Reply solely with the number of lines, in the records underneath, that include the word "delay".

- Data to use
"""
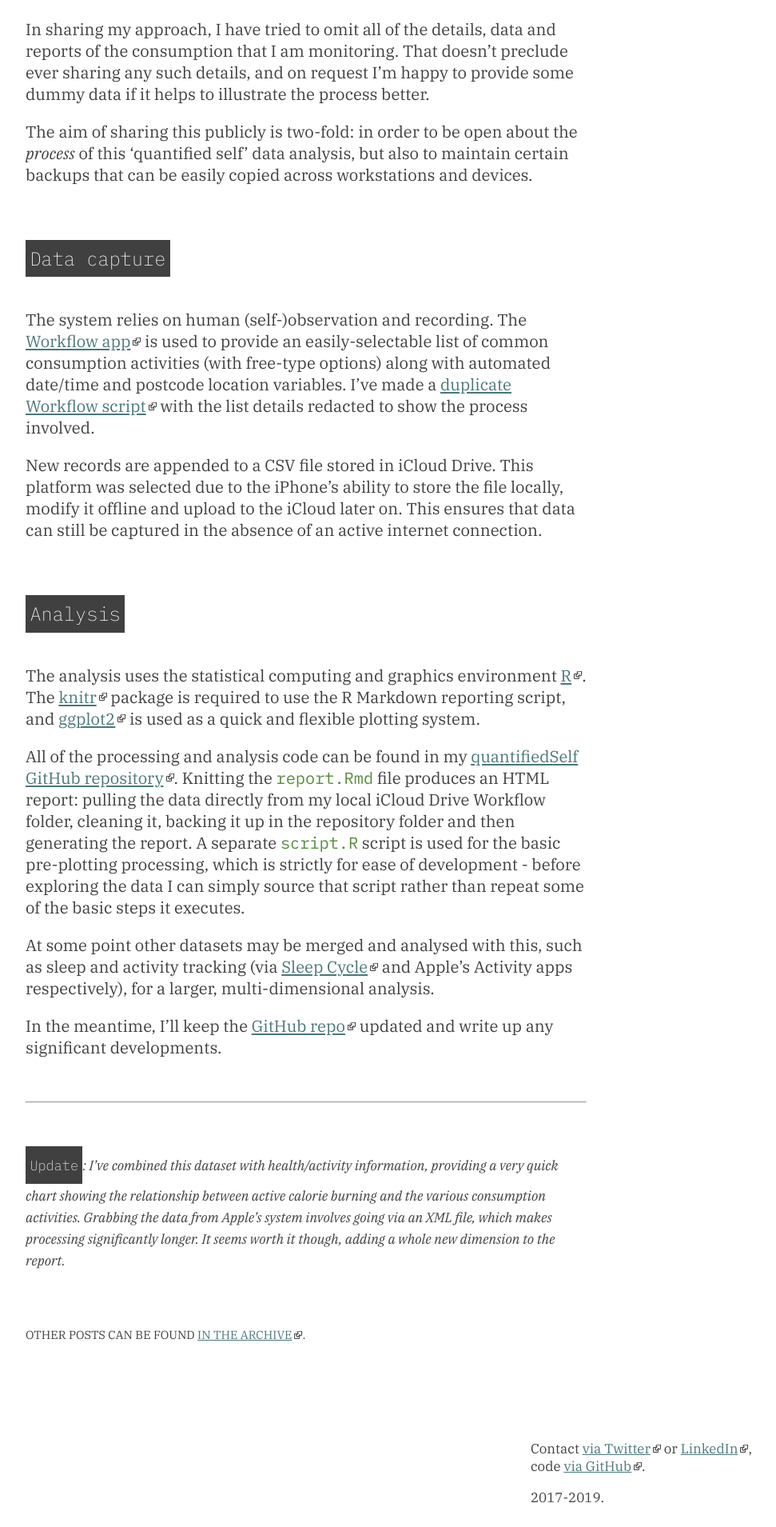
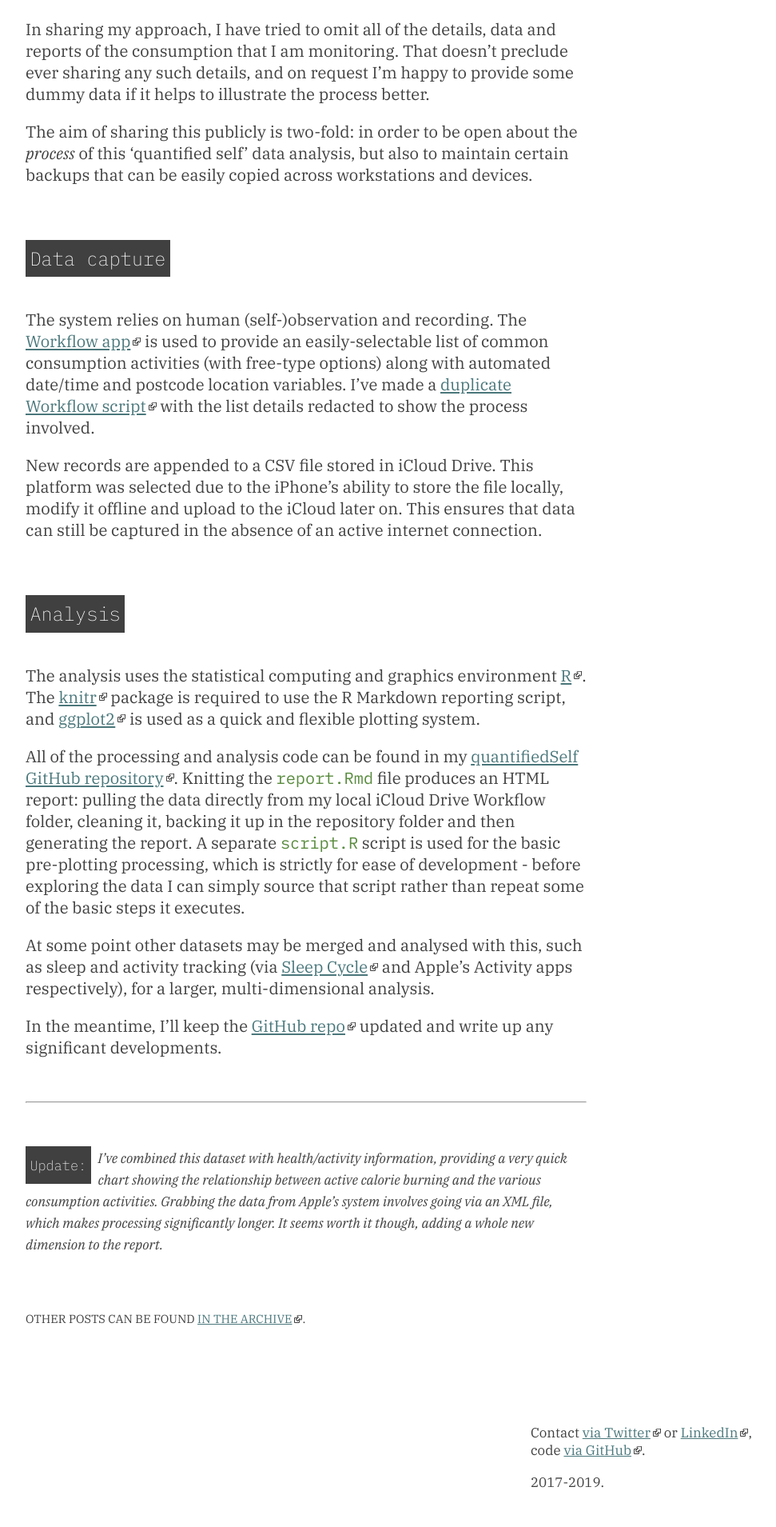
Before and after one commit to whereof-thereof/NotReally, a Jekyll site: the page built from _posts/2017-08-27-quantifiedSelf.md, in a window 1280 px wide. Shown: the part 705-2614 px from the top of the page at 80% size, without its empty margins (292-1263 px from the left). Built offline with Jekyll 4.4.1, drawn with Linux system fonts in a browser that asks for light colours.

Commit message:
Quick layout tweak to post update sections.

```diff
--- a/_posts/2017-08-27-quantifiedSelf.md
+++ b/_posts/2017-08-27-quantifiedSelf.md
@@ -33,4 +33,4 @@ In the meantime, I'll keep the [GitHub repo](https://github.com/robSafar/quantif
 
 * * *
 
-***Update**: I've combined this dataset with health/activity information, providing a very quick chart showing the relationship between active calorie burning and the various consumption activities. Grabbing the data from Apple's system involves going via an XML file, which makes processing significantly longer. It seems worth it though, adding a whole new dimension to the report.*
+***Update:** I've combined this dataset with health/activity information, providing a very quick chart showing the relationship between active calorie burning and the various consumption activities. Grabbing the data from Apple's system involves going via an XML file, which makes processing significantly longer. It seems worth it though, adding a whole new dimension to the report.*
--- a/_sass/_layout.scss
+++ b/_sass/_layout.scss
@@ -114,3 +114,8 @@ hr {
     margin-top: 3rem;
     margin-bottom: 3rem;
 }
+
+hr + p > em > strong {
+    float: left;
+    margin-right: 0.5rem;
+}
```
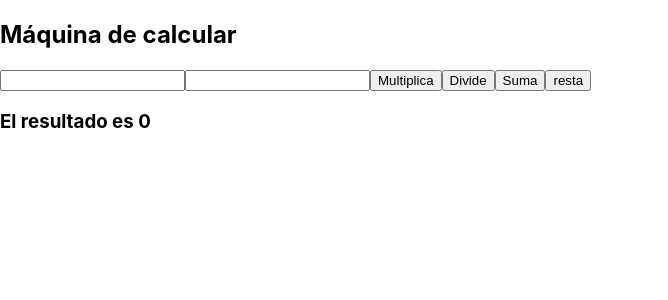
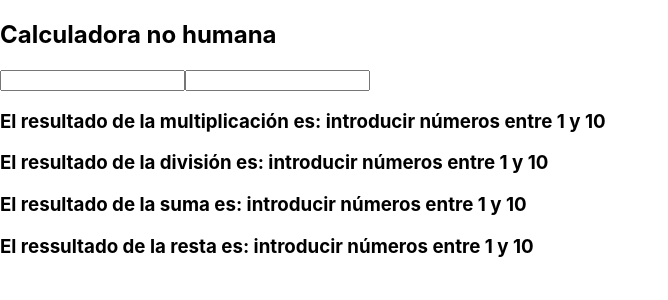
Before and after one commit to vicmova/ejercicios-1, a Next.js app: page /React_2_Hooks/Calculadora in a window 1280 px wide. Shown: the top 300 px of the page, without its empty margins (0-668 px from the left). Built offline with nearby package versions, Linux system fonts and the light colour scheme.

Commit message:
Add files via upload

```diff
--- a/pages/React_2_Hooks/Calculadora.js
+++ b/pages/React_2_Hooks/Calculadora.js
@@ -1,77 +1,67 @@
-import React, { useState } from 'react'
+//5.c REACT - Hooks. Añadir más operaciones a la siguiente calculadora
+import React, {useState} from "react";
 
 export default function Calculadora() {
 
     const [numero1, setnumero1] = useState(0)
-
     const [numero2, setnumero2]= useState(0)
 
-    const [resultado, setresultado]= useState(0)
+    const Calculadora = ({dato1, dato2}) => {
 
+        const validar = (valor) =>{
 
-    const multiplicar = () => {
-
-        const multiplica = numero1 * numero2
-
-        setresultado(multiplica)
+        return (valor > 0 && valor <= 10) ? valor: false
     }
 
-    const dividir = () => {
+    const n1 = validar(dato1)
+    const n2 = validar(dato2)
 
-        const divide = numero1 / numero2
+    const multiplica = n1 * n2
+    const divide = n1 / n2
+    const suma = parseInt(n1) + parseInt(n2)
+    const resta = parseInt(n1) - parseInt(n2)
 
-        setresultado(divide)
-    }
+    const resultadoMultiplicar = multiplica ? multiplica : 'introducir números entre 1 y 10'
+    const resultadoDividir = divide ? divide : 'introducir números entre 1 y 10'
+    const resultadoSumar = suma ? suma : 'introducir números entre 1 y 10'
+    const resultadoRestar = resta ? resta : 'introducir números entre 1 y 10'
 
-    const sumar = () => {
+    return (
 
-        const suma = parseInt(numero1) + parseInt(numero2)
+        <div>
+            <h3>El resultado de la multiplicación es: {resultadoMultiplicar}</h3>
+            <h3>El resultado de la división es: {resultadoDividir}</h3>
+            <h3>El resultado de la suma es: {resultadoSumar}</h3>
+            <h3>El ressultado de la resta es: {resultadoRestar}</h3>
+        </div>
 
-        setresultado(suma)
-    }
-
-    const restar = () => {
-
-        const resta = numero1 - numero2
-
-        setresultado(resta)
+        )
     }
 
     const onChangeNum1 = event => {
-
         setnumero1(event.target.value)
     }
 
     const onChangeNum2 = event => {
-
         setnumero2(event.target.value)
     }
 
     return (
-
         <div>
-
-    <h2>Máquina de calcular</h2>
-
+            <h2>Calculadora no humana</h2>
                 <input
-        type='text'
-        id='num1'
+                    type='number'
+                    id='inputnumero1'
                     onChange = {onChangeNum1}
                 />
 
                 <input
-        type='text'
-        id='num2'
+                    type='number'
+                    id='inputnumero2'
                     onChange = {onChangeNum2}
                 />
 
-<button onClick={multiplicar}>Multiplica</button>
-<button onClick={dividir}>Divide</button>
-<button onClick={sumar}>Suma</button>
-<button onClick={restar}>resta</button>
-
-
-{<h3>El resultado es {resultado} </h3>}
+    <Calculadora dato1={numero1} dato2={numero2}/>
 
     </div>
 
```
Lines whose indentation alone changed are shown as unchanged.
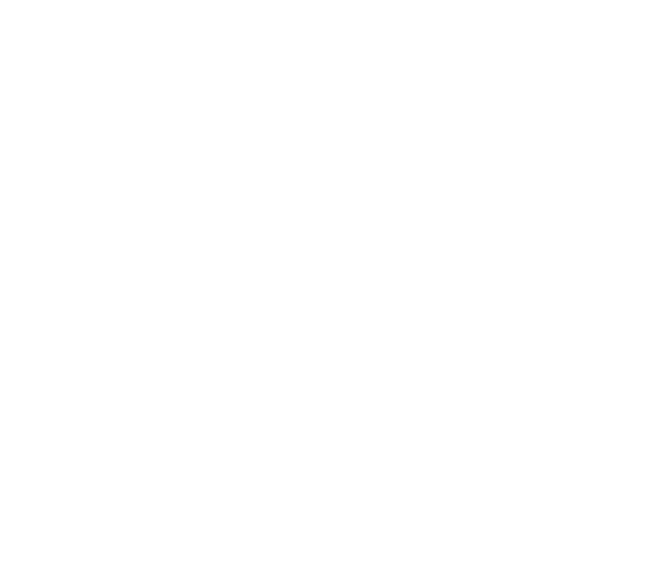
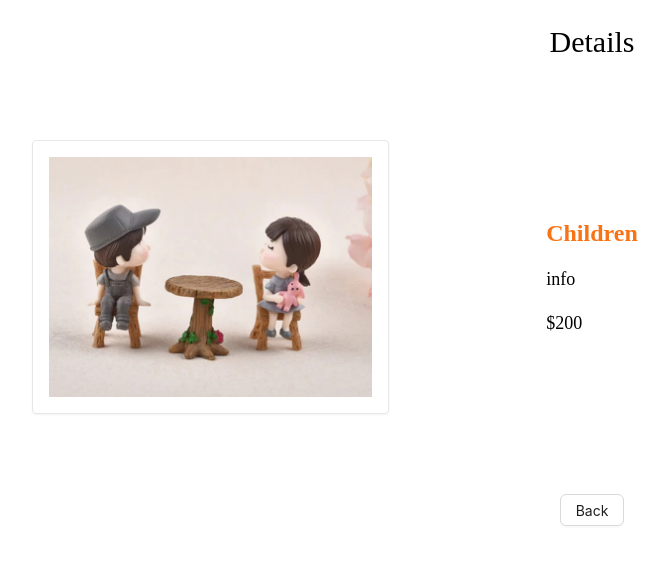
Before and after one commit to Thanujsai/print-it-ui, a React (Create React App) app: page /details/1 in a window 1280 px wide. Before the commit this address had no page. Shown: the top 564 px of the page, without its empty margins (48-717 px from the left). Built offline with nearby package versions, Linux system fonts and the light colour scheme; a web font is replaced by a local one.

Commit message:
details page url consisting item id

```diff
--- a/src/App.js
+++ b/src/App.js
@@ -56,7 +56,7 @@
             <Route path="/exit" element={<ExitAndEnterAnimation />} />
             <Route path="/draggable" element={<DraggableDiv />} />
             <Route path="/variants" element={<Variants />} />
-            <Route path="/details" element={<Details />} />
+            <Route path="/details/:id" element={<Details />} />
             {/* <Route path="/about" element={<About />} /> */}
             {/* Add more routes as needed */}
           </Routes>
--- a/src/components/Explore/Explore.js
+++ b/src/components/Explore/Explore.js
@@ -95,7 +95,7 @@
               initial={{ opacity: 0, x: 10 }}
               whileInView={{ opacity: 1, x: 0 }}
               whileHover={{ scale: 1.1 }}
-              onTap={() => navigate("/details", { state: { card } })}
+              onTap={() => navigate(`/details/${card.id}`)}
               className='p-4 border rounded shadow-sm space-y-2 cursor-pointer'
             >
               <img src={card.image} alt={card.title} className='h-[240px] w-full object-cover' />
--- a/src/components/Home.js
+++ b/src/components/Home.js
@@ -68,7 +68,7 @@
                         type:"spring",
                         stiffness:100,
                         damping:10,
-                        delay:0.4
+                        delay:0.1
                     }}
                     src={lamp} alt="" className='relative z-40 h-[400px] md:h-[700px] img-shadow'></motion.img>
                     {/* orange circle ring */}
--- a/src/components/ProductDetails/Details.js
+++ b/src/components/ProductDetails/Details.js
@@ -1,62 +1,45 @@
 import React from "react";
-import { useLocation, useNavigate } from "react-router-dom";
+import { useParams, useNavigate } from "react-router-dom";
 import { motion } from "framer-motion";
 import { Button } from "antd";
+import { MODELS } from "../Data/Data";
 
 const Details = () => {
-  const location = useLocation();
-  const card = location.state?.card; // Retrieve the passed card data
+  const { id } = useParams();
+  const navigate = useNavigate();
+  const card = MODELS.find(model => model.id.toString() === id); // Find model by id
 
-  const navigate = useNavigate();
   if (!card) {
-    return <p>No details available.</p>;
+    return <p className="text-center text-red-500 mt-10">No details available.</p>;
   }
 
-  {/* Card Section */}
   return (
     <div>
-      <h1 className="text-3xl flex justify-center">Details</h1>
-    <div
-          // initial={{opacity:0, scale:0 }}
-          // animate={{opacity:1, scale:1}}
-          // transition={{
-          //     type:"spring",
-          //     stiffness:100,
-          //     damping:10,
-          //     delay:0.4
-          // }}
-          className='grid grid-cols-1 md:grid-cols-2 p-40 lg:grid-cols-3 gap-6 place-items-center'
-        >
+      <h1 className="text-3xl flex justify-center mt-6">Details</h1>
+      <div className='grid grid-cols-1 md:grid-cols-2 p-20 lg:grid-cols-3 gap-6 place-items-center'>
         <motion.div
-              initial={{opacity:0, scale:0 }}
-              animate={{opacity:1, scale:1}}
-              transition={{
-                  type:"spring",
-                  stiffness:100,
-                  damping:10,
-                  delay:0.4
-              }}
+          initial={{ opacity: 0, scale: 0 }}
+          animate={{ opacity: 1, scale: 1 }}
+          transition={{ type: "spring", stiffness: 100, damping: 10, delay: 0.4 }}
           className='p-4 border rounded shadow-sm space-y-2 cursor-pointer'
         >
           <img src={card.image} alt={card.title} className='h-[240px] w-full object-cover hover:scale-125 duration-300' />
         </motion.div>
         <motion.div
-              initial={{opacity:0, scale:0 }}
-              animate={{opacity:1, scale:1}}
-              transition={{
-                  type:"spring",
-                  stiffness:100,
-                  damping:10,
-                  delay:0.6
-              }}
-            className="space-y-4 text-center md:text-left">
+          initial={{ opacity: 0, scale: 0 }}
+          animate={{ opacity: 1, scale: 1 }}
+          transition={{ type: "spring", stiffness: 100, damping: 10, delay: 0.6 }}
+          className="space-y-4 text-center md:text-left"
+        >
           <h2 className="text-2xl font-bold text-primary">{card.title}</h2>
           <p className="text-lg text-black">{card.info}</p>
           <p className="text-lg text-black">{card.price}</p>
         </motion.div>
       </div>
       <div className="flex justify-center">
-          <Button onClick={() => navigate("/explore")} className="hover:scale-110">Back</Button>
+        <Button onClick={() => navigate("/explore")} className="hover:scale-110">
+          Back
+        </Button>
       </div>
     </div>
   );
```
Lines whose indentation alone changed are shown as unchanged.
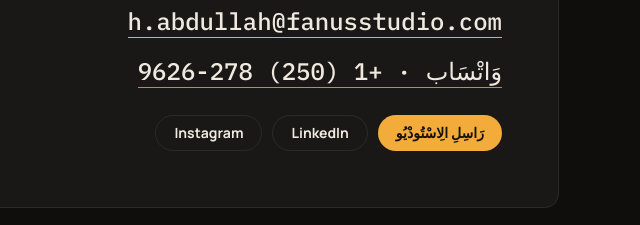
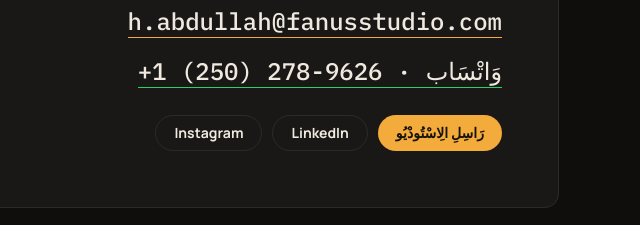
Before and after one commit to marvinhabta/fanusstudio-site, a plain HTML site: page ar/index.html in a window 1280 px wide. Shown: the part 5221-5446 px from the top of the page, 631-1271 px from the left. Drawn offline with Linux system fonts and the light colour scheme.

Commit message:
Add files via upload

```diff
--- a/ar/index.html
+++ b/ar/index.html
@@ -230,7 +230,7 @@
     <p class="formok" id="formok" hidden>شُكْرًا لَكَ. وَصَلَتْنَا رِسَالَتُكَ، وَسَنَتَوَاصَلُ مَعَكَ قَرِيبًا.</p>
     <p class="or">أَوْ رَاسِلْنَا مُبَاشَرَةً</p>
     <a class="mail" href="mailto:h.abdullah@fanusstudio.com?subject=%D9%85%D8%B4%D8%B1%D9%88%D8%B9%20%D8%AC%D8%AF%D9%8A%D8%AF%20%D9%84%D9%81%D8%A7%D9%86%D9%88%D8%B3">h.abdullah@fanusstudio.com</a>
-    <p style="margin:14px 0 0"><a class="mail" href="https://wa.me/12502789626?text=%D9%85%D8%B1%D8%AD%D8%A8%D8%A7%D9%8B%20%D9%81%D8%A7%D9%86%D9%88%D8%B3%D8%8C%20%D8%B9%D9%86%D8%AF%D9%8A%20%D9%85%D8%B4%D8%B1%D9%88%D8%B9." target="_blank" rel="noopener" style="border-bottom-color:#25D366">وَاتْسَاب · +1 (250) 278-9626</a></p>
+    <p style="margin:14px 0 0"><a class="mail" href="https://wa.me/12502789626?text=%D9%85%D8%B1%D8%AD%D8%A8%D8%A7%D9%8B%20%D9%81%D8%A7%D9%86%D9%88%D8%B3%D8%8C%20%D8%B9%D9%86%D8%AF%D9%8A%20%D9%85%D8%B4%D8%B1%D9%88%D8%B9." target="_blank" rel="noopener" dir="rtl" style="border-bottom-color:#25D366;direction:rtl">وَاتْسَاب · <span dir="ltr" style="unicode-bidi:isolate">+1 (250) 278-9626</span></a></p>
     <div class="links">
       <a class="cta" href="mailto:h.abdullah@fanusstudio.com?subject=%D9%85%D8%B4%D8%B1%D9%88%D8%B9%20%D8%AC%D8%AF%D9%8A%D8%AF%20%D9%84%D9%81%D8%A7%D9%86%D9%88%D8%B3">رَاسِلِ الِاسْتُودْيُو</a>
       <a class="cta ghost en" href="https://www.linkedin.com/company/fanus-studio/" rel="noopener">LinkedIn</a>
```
"""
- Answer for the task
7